Native American myths in brief

Kit Carson to subdue them. The ensuing campaign resulted in the destruction of large amounts of crops and herds and the incarceration of about 8, Navajo, along with Mescalero Apache, at Bosque Redondo, miles km south of Santa Fe , New Mexico. This four-year —68 captivity left a legacy of bitterness and distrust that has still not entirely disappeared. The Navajo resemble other Apachean peoples in their general preference for limiting centralized tribal or political organization, although they have adopted pan-tribal governmental and legal systems in order to maintain tribal sovereignty.

Traditional Navajo society was organized through matrilineal kinship ; small, independent bands of related kin generally made decisions on a consensus basis. Similar groups still exist but tend to be based on locality of residence as well as kinship; many of these local groups have elected leaders. A local group is not a village or town but rather a collection of dwellings or hamlets distributed over a wide area. In the early 21st century many Navajo continued to live a predominantly traditional lifestyle, speaking the Navajo language , practicing the religion, and organizing through traditional forms of social structure.

Towner, Located on the lower Colorado Plateau, between the San Juan and the little Colorado Rivers, about 75 miles northwest of Santa Fe, the Navajo Nation occupies almost 29, square miles reservation in northern Arizona and New Mexico and parts of southern Utah. As the Navajo began to spread west and south, the early 19th century brought raids between the Mexicans and Spaniards.

Mexico had better fire power and took many of the Navajo children in as slaves.

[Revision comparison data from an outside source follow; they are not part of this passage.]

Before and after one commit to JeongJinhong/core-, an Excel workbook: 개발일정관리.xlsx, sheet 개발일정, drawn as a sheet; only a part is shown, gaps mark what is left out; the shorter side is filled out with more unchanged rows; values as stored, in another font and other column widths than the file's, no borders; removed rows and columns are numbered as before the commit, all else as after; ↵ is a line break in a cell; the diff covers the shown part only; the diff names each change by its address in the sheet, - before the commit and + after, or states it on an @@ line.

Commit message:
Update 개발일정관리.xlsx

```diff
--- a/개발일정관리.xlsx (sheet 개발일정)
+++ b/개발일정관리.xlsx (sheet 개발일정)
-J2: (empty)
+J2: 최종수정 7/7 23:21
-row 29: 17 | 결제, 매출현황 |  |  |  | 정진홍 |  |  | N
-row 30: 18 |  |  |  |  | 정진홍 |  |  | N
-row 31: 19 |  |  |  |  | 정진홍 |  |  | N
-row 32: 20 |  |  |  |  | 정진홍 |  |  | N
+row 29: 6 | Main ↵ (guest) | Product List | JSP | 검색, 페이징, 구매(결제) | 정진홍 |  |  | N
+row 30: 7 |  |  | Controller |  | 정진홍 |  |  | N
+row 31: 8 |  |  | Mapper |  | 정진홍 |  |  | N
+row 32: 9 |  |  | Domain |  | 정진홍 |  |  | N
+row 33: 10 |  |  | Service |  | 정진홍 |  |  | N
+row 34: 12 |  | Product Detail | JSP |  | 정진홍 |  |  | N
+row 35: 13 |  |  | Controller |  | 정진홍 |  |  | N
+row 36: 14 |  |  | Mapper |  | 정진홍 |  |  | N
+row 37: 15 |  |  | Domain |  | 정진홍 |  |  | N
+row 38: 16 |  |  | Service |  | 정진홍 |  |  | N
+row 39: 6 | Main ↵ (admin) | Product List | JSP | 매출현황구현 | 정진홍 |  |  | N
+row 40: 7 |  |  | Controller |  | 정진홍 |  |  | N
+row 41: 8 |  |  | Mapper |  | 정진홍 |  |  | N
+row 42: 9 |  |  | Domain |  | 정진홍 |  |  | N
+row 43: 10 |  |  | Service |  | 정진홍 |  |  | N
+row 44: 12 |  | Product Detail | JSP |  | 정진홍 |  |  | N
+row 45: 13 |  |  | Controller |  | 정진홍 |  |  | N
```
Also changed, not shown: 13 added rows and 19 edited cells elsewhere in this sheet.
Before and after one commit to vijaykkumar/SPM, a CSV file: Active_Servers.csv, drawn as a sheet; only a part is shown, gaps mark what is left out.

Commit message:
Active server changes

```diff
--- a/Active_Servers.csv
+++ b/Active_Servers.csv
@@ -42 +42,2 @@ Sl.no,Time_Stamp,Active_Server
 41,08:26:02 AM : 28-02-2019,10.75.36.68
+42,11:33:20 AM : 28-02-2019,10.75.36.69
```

They did not have tribes at this time and traveled with their livestock in clans to summer and winter hogans what they called their homes. Wilson, The Navajo fought hard against the U.

The U. Some were not captured and hid out in the Navajo country. In they returned to U.

Soon after the Navajo culture changed quickly, Trading posts opened and tourists came to watch blanket weaving, children began school, and some Navajos began to work for the railroad. Soon economic and natural disasters reduced the herds so the Navajo had to switch from subsidence herding to raising stock for market. Many came back with much honor and good paychecks. Like the rest of the country post-war brought on unemployment and hunger. Major alterations within the Navajo culture ensued, especially in areas of daily life. Ceremonies and traditions were still held sacred, however, even though alterations within the sings continued.

This characterizes the Navajo way. Everything to the Navajo is sacred and interrelated, e. Most ceremonies are for curing illness, because they may be off balance with non-natives, witches, ghosts, or the dead. Ferraro, In myth the Navajos came to this world through a progression of underworlds. These beings can be called on for help in curing. Ceremonies are held as needed.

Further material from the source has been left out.